|Shawn Atleo, the chief of the Assembly of First Nations, discusses what should happen now that the Truth and Reconciliation Commission of Canada has wrapped up its hearings:
I have spoken many times about what is required for Canada to reconcile with First Nations, of the need to respect and recognize us as peoples and respect and implement our inherent rights, treaties and title.
But at the final TRC event in Edmonton, my thoughts turned to what reconciliation means for and requires from First Nations. This work affects me in my role as National Chief but also as an individual. I know about abuse and experiments carried out on innocent children – some within my own family – and the resulting deep intergenerational trauma. I know that trauma.
Through the pride of our culture and the strength of our ancestors, we can begin to move out from that embedded sense of trauma, move out from the darkness into the light of confidence in our future.
Through the truth, we must free ourselves from the bonds of anger and hate. We will never forget.
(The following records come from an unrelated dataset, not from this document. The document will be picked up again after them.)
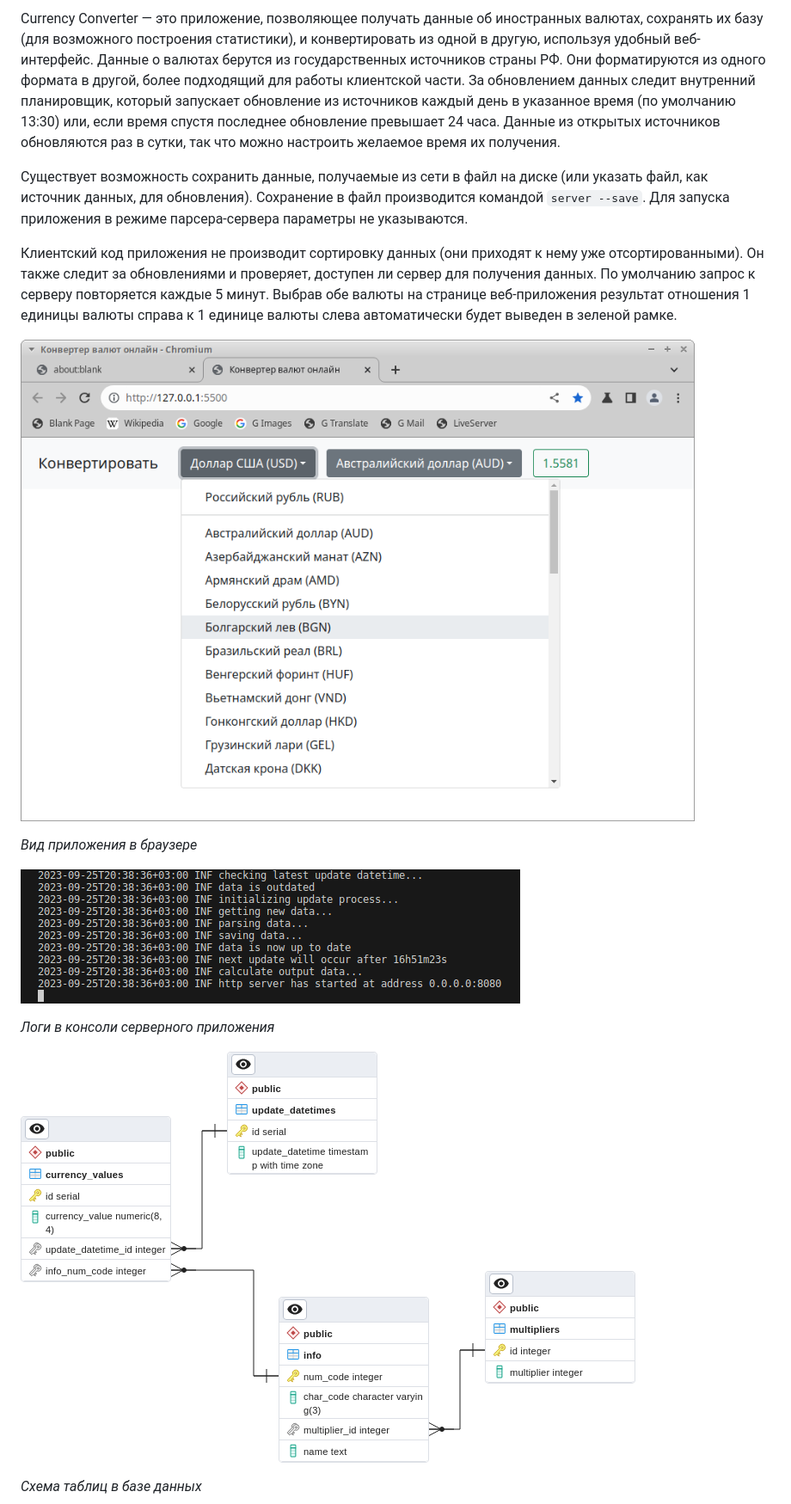
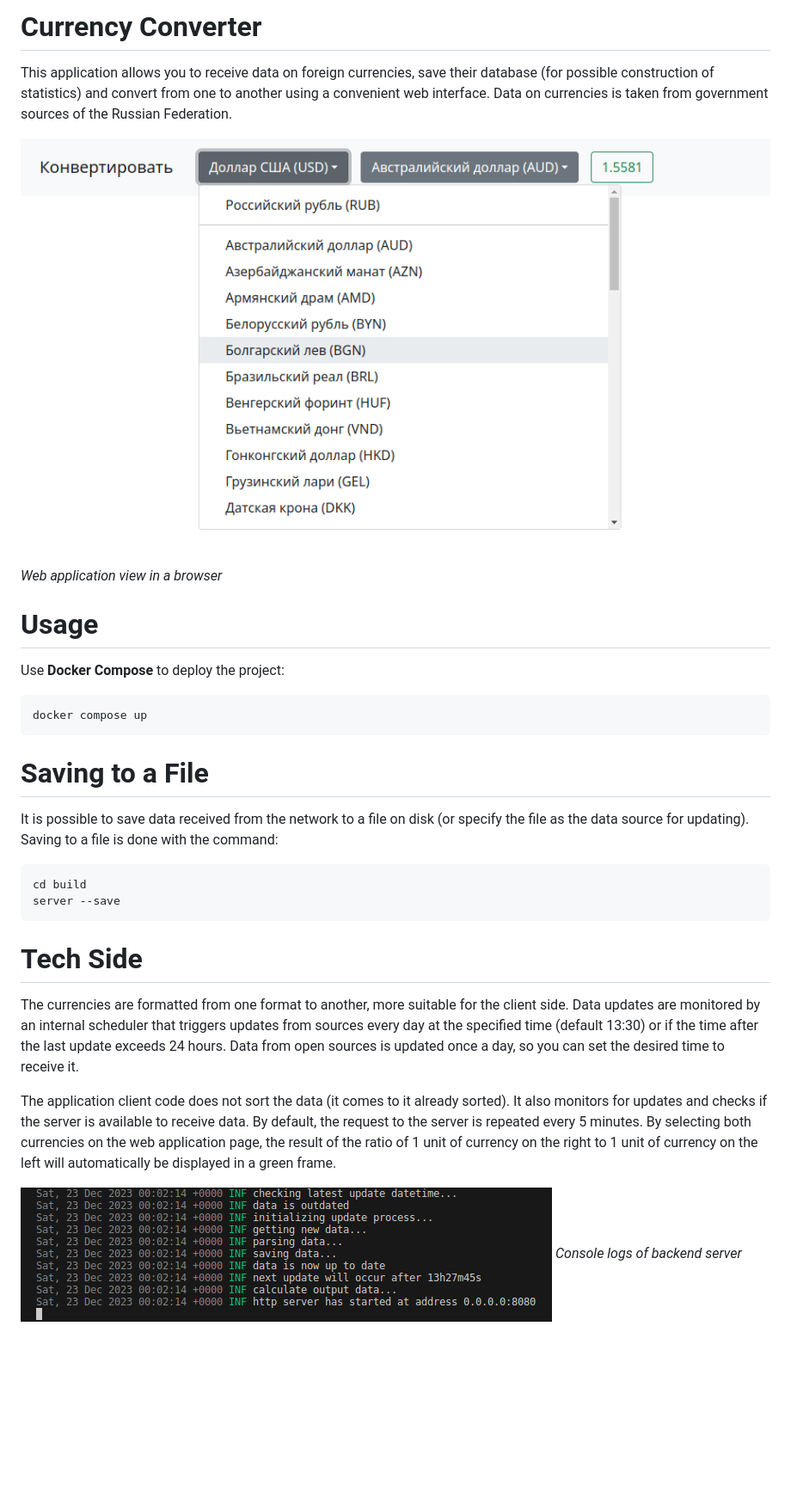
Before and after one commit to mrumyantsev/currency-converter-app, a Markdown page: README.md, the part around the change printed below. Shown: that part at 86% size. Rendered like a GitHub page; pictures changed too: console.png, screenshot.png (deleted), web-app.png (added); blank space fills up the shorter version.

Commit message:
docs(README.md): translate to english and update

````diff
--- a/README.md
+++ b/README.md
@@ -1,17 +1,33 @@
-Currency Converter — это приложение, позволяющее получать данные об иностранных валютах, сохранять их базу (для возможного построения статистики), и конвертировать из одной в другую, используя удобный веб-интерфейс. Данные о валютах берутся из государственных источников страны РФ. Они форматируются из одного формата в другой, более подходящий для работы клиентской части. За обновлением данных следит внутренний планировщик, который запускает обновление из источников каждый день в указанное время (по умолчанию 13:30) или, если время спустя последнее обновление превышает 24 часа. Данные из открытых источников обновляются раз в сутки, так что можно настроить желаемое время их получения.
+# Currency Converter
 
-Существует возможность сохранить данные, получаемые из сети в файл на диске (или указать файл, как источник данных, для обновления). Сохранение в файл производится командой `server --save`. Для запуска приложения в режиме парсера-сервера параметры не указываются.
+This application allows you to receive data on foreign currencies, save their database (for possible construction of statistics) and convert from one to another using a convenient web interface. Data on currencies is taken from government sources of the Russian Federation.
 
-Клиентский код приложения не производит сортировку данных (они приходят к нему уже отсортированными). Он также следит за обновлениями и проверяет, доступен ли сервер для получения данных. По умолчанию запрос к серверу повторяется каждые 5 минут. Выбрав обе валюты на странице веб-приложения результат отношения 1 единицы валюты справа к 1 единице валюты слева автоматически будет выведен в зеленой рамке.
+![Web application](./web-app.png)
+*Web application view in a browser*
 
-![Screenshot](./screenshot.png)
+# Usage
 
-*Вид приложения в браузере*
+Use **Docker Compose** to deploy the project:
 
-![Console](./console.png)
+```
+docker compose up
+```
 
-*Логи в консоли серверного приложения*
+# Saving to a File
 
-![Database Schema](./schema/database_schema.png)
+It is possible to save data received from the network to a file on disk (or specify the file as the data source for updating). Saving to a file is done with the command:
 
-*Схема таблиц в базе данных*
+```
+cd build
+server --save
+```
+
+# Tech Side
+
+The currencies are formatted from one format to another, more suitable for the client side. Data updates are monitored by an internal scheduler that triggers updates from sources every day at the specified time (default 13:30) or if the time after the last update exceeds 24 hours. Data from open sources is updated once a day, so you can set the desired time to receive it.
+
+The application client code does not sort the data (it comes to it already sorted). It also monitors for updates and checks if the server is available to receive data. By default, the request to the server is repeated every 5 minutes. By selecting both currencies on the web application page, the result of the ratio of 1 unit of currency on the right to 1 unit of currency on the left will automatically be displayed in a green frame.
+
+![Console logs](./console.png)
+*Console logs of backend server*
+
````
Also changed, not shown: other parts of README.md (+2 -0 lines).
But we must not burden another generation with anger and pain. We can give them the strength of our spirit, our songs, our languages and our cultures.
Children are at the very centre of our cultures, our homes and families. We can once again capture that deep care and concern for children. It starts with forgiveness within our own families – forgiveness in order to stop holding on to the pain and the suffering, so that we do not pass this on any longer.
Get the Story:
Shawn Atleo: First Nations must turn the page on residential schools
(The Daily Globe and Mail 3/31)
Duncan McCue: Hockey helps
reconciliation of boarding schools (03/27)
CBC Interview: Reneltta Arluk on legacy of
residential schools (3/26)